(Aim of the task)
Only the count is needed. Count the lines below with the word "href" in them.

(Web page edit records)

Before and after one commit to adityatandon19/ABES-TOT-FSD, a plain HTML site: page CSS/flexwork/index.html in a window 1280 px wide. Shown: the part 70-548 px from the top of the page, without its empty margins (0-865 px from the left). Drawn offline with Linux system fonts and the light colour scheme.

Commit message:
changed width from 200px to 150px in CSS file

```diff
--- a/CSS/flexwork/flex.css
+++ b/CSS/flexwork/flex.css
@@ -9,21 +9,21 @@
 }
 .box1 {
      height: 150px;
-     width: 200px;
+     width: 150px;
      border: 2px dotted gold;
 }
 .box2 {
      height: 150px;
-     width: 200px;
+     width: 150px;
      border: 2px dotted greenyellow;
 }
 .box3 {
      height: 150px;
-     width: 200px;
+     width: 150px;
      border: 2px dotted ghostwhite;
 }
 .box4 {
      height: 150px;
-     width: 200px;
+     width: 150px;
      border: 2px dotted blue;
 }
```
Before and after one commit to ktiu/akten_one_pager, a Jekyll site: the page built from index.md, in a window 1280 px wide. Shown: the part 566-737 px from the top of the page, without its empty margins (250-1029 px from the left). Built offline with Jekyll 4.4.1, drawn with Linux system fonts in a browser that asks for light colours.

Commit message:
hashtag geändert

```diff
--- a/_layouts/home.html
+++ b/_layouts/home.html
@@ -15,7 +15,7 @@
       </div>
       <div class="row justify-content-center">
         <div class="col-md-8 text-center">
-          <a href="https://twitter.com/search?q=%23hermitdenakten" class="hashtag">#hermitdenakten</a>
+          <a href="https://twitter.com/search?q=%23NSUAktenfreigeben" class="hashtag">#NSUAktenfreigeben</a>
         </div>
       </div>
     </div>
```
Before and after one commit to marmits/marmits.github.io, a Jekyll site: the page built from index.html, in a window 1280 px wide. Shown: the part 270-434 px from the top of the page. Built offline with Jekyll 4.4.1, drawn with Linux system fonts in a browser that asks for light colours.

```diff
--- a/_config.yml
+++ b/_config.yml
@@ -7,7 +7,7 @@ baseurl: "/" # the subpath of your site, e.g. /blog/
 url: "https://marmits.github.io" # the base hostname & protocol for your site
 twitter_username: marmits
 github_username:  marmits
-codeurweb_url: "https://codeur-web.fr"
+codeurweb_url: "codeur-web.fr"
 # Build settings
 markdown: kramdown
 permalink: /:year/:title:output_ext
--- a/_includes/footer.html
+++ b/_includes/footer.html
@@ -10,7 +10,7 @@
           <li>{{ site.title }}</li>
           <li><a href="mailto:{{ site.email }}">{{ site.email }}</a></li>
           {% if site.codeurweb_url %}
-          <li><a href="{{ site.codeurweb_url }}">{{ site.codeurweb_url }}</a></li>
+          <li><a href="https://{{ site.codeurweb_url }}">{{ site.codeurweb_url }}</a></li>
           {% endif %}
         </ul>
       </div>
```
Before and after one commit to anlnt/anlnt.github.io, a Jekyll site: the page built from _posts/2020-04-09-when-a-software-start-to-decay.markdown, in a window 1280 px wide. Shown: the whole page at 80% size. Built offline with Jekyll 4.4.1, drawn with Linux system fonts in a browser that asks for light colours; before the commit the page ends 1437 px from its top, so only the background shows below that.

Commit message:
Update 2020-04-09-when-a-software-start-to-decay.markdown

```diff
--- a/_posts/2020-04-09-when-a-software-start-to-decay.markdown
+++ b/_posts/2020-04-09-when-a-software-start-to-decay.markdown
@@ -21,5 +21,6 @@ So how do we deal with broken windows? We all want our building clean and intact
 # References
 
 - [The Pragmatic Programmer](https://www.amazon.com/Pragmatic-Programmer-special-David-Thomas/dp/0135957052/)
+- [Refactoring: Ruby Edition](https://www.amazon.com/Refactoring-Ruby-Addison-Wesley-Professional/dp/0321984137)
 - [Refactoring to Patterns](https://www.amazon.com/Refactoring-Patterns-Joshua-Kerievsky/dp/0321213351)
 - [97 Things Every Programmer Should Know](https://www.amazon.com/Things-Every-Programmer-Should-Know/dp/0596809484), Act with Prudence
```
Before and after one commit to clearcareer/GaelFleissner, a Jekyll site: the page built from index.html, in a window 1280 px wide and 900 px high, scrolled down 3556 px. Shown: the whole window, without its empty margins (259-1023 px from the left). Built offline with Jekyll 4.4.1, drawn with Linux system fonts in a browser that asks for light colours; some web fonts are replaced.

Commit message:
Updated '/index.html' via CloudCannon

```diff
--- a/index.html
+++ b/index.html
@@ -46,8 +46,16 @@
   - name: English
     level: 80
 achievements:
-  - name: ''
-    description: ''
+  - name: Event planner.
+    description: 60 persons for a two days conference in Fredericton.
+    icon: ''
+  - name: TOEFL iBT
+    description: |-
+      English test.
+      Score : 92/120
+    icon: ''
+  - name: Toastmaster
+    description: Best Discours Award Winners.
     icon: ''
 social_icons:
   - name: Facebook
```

(Expected answer)
5